Using T-O-U Pricing to Reduce Electricity CostsPosted on March 9th, 2018
Electric utilities are frequently under pressure from Federal and state governments to minimize the building of new electricity generating plants. Since the need for new power plants is driven by the high summer demand for electricity [link], utilities look for ways to reduce this demand. One increasingly popular technique to reduce seasonal demand is the offering of “time-of-use” or TOU rates for electricity pricing. For commercial and industrial customers, TOU rates offer an opportunity to significantly reduce their electricity costs.
Time-of-use programs are intended to encourage consumers to use less electricity during seasonal high demand (“peak” or “on-peak”) times by offering lower rates for electricity consumed during lower demand (“off-peak hours”) times. While TOU programs are voluntary, utilities generally require a one-year commitment for participation.
Utilities set their TOU rates based on their need to reduce peak demand: the more attractive the TOU rates, the more demand will shift to off-peaks hours. Table 1 shows a relatively aggressive TOU program offered by a utility in the Northeast.
Very few commercial and industrial businesses wouldn’t want their electricity costs reduced by as much as 90%, for example. Large electricity consumers could reduce their electric bills by hundreds of thousands of dollars.
The challenge for businesses, however, is finding a way to maximize the use of off-peak electricity without disrupting necessary activities.
Reducing Electricity Costs
Key to saving money with TOU rates is finding a way to shift electric loads from peak to off-peak periods when the rates are much lower. While some loads such as washing, drying or cleaning may be deferred to off-peak hours, critical loads such as air conditioning or medical equipment just can’t be deferred.
The spread of the rates in Table 1 means there’s a “breakeven” point for on-peak/off-peak consumption. This is true for any TOU program.
As a simple example of a breakeven point, Figure 1 represents a business consuming 2,000 kW-hours of electricity per day, five days per week, for one year using the rates from Table 1. The “summer” hours are June 1 through September 30 and the “winter” hours the balance of the year. The plot shows the annual electricity costs for the business as a function of the percentage of its total (2,000 kWh/day) on-peak electricity consumption. For the standard rates, four summer months and eight winter months result in an annual electricity cost of $59,000 regardless whether consumption is on-peak or off-peak.

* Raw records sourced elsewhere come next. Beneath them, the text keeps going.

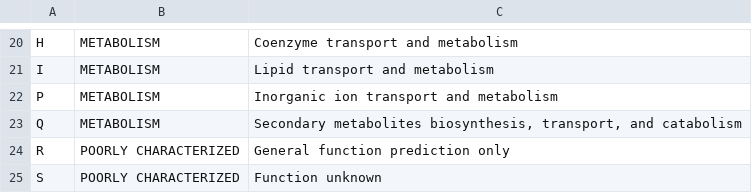
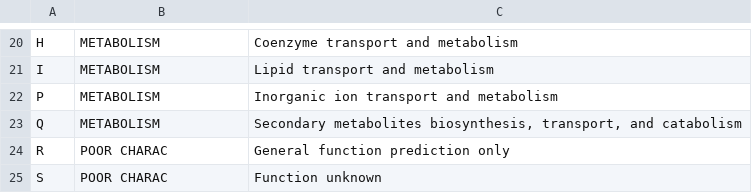
Before and after one commit to kbaseapps/kb_phylogenomics, a TSV file: data/domain_desc/COG_2014_funcat.tsv, drawn as a sheet; only a part is shown, gaps mark what is left out.

```diff
--- a/data/domain_desc/COG_2014_funcat.tsv
+++ b/data/domain_desc/COG_2014_funcat.tsv
@@ -23,3 +23,3 @@ P	METABOLISM	Inorganic ion transport and metabolism
 Q	METABOLISM	Secondary metabolites biosynthesis, transport, and catabolism
-R	POORLY CHARACTERIZED	  General function prediction only
-S	POORLY CHARACTERIZED	  Function unknown
+R	POOR CHARAC	  General function prediction only
+S	POOR CHARAC	  Function unknown
```
Also changed, not shown: 1 other file.
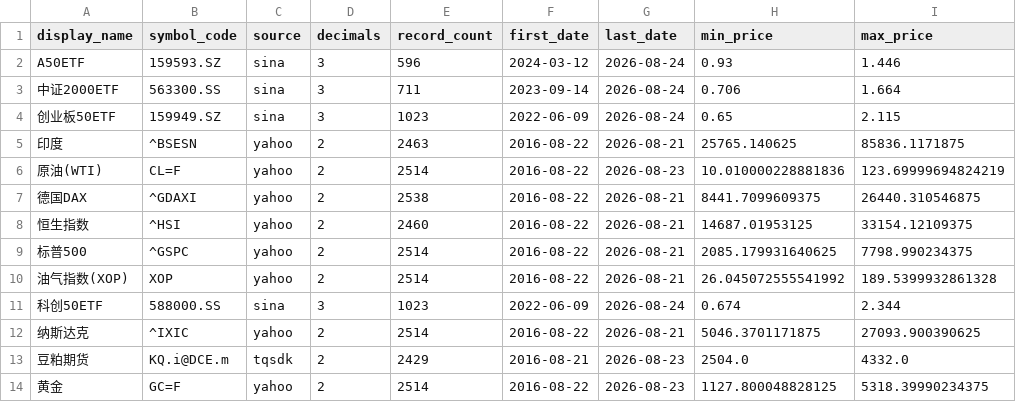
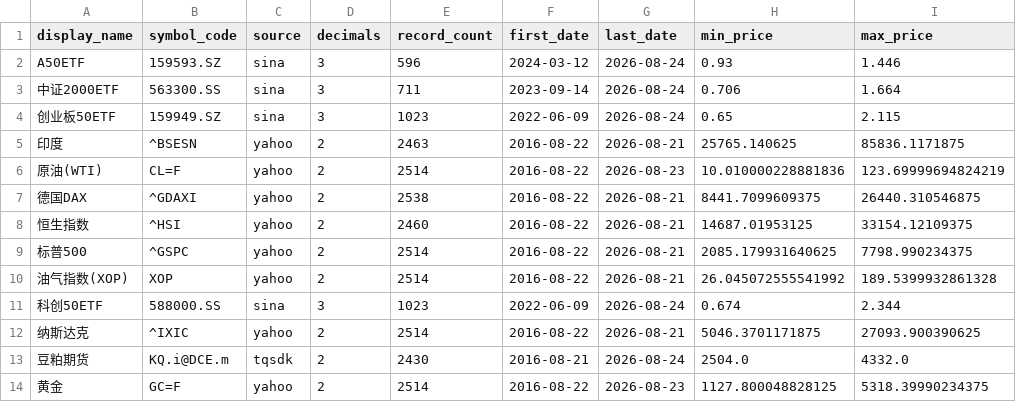
Before and after one commit to cc1024/market-data, a CSV file: data/statistics.csv, drawn as a sheet; only a part is shown; the diff names each change by its address in the sheet, - before the commit and + after, or states it on an @@ line.

```diff
--- a/data/statistics.csv
+++ b/data/statistics.csv
-E13 (record_count): 2429
+E13 (record_count): 2430
-G13 (last_date): 2026-08-23
+G13 (last_date): 2026-08-24
```
Also changed, not shown: data/latest_prices.csv, data/latest_prices_display.csv, 4 other files.
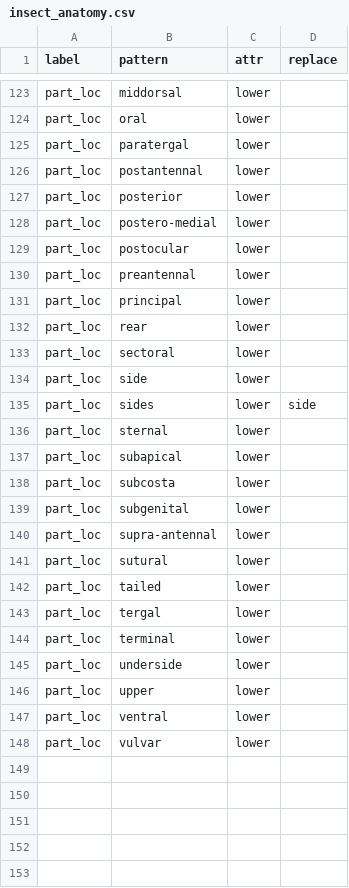
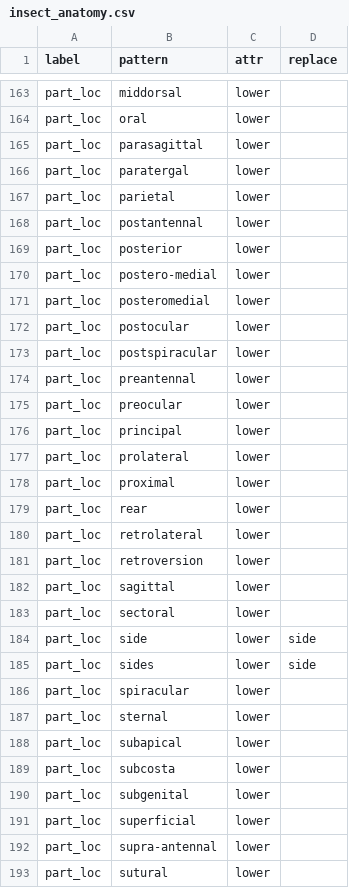
Before and after one commit to rafelafrance/traiter, a CSV file: traiter/vocabulary/insect_anatomy.csv, drawn as a sheet; only a part is shown, gaps mark what is left out; the shorter side is filled out with more unchanged rows; the diff covers the shown part only.

```diff
--- a/traiter/vocabulary/insect_anatomy.csv
+++ b/traiter/vocabulary/insect_anatomy.csv
@@ -124,3 +164,5 @@ part_loc,middorsal,lower,
 part_loc,oral,lower,
+part_loc,parasagittal,lower,
 part_loc,paratergal,lower,
+part_loc,parietal,lower,
 part_loc,postantennal,lower,
@@ -128,9 +170,18 @@ part_loc,posterior,lower,
 part_loc,postero-medial,lower,
+part_loc,posteromedial,lower,
 part_loc,postocular ,lower,
+part_loc,postspiracular,lower,
 part_loc,preantennal,lower,
+part_loc,preocular,lower,
 part_loc,principal,lower,
+part_loc,prolateral,lower,
+part_loc,proximal,lower,
 part_loc,rear,lower,
+part_loc,retrolateral,lower,
+part_loc,retroversion,lower,
+part_loc,sagittal,lower,
 part_loc,sectoral,lower,
-part_loc,side,lower,
+part_loc,side,lower,side
 part_loc,sides,lower,side
+part_loc,spiracular,lower,
 part_loc,sternal,lower,
@@ -139,2 +190,3 @@ part_loc,subcosta,lower,
 part_loc,subgenital,lower,
+part_loc,superficial,lower,
 part_loc,supra-antennal,lower,
```
Also changed, not shown: 48 added rows, 1 removed row and 6 edited cells elsewhere in this file, 3 other files.
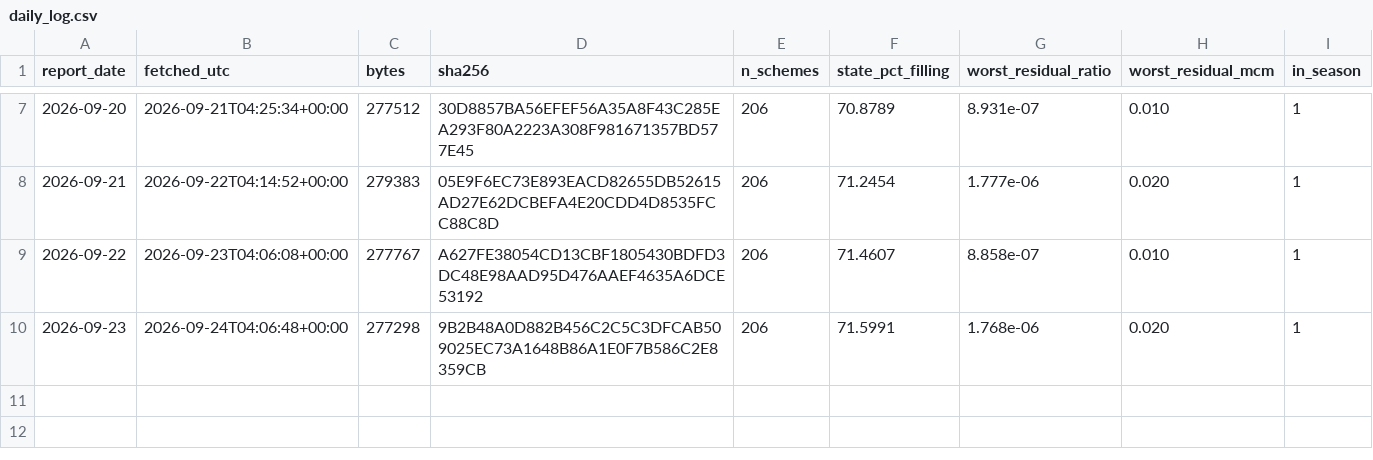
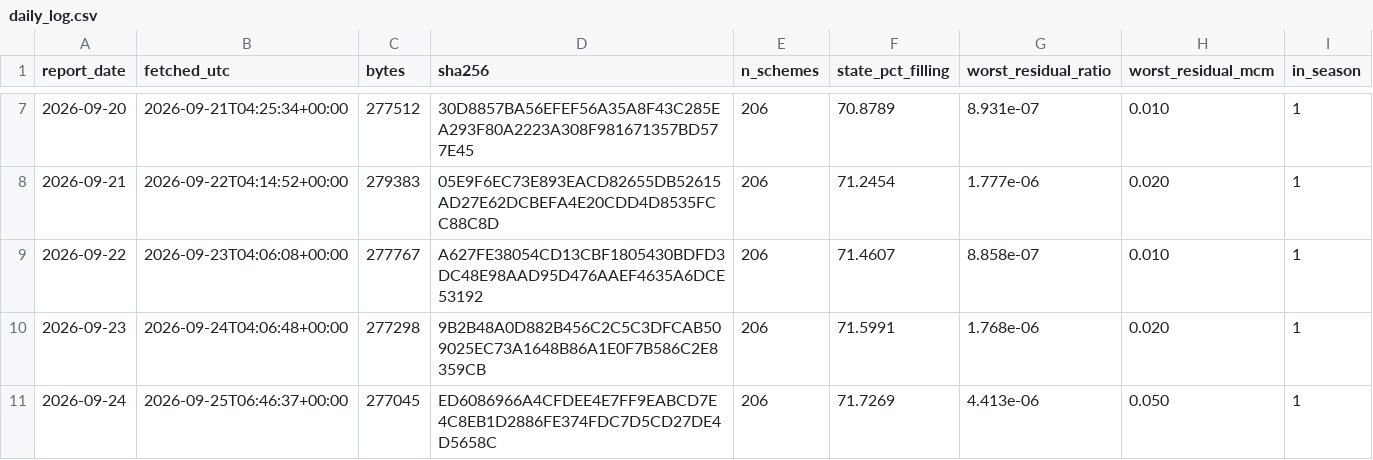
Before and after one commit to kolachahettt/gujarat-reservoir-watch, a CSV file: data/processed/daily_log.csv, drawn as a sheet; only a part is shown, gaps mark what is left out; the diff names each change by its address in the sheet, - before the commit and + after, or states it on an @@ line.

```diff
--- a/data/processed/daily_log.csv
+++ b/data/processed/daily_log.csv
+row 11: 2026-09-24 | 2026-09-25T06:46:37+00:00 | 277045 | ED6086966A4CFDEE4E7FF9EABCD7E4C8EB1D2886FE374FDC7D5CD27DE4D5658C | 206 | 71.7269 | 4.413e-06 | 0.050 | 1
```
Also changed, not shown: data/processed/season_capacity.csv, 1 other file.
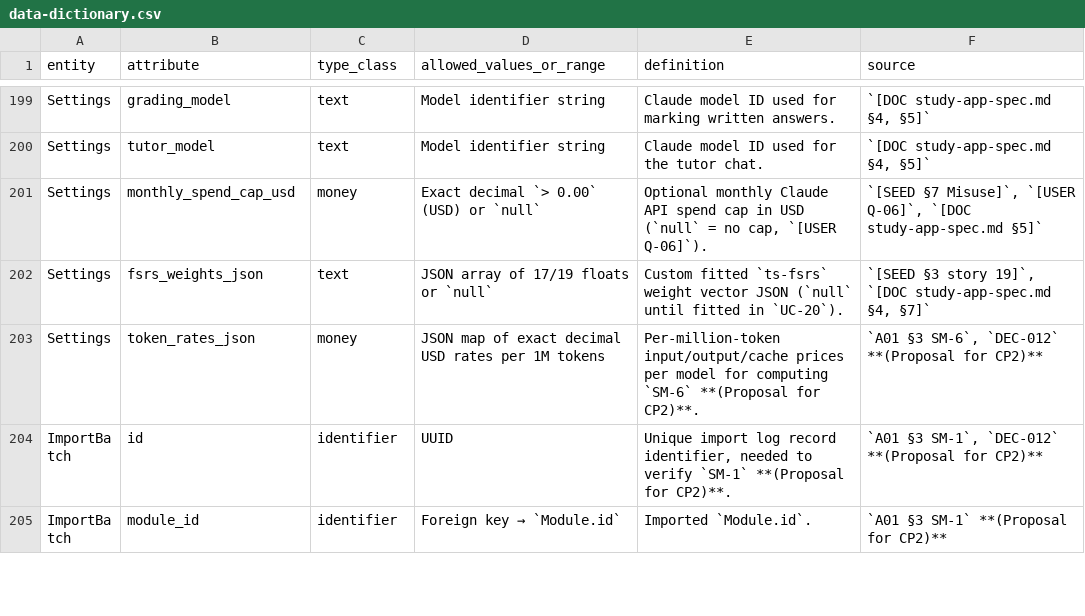
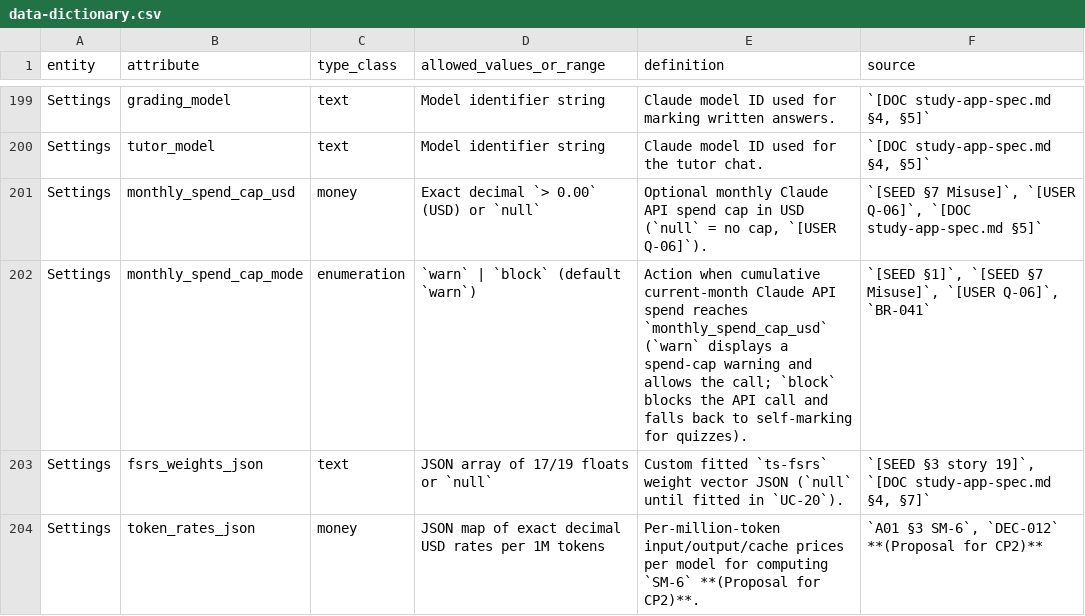
Before and after one commit to thomasclarkpersonal-sketch/StudyApp, a CSV file: workbook/02-analysis/data-dictionary.csv, drawn as a sheet; only a part is shown, gaps mark what is left out; the shorter side is filled out with more unchanged rows; the diff names each change by its address in the sheet, - before the commit and + after, or states it on an @@ line.

```diff
--- a/workbook/02-analysis/data-dictionary.csv
+++ b/workbook/02-analysis/data-dictionary.csv
+row 202: Settings | monthly_spend_cap_mode | enumeration | `warn` | `block` (default `warn`) | Action when cumulative current-month Claude API spend reaches `monthly_spend_cap_usd` (`warn` displays a spend-cap warning and allows the call; `block` blocks the API call and falls back to self-marking for quizzes). | `[SEED §1]`, `[SEED §7 Misuse]`, `[USER Q-06]`, `BR-041`
```
Also changed, not shown: workbook/00-governance/traceability-matrix.csv, workbook/02-analysis/acceptance-scenarios.csv, 18 other files.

The TOU rates vary significantly as the on-peak consumption goes down.
The breakeven points, as shown in Figure 1, are roughly 70% and 40% for winter and summer electricity rates, respectively. The dotted lines show an example where the business shifts its daily electric load so that 75% of consumption occurs off-peak and 25% is on-peak, for the entire year. At 25% on-peak consumption, the TOU program saves the business $29,000 or half its annual electricity cost per year. It’s easy to see that moving more consumption to off-peak hours saves additional money. Moving 100% of consumption to off-peak, the TOU program reduces the business’ electricity cost to $5,700 or 10% of the annual $59,000 standard rate.
Load shifting, moving electricity consumption from on-peak to off-peak, requires a way to supply electricity for loads during seasonal peak demand hours that does not come from the utility. The way to do this is storing energy.
Storing energy for load shifting typically entails charging a storage system during off-peak hours and using the stored energy to minimize the use of utility-supplied electricity during on-peak hours. Energy storage for commercial and industrial applications include:
- Electrical storage
- Solid-state batteries
- Flow batteries
- Thermal energy storage
- Ice system
- Chilled water system.
There are other energy storage technologies such as capacitors and flywheels, but few can meet the high kW-hour capacities needed for load shifting large loads in the same fashion as those listed above.
Energy storage systems used for TOU programs often help reduce electricity costs and generate income in other ways. They are often used to minimize demand charges that appear on most commercial and industrial electric bills. They also help customers generate income from demand response programs offered by utilities.
And the good news continues.
Government agencies and electric utilities offer a variety of financial incentives for businesses to install large-scale energy storage systems. The Federal government offers accelerated depreciation and investment tax credits for certain types of energy storage projects. State governments, particularly New York and California, tend to grant even greater financial incentives for installing energy storage systems. Local utilities frequently offer financial support for energy storage projects ranging from free engineering services to rebates and financial guarantees.
As part of the Northeast’s largest power and energy company, ENGIE MEP has the experience and resources to help you take advantage of time-of-use rates to save substantially on your electricity costs.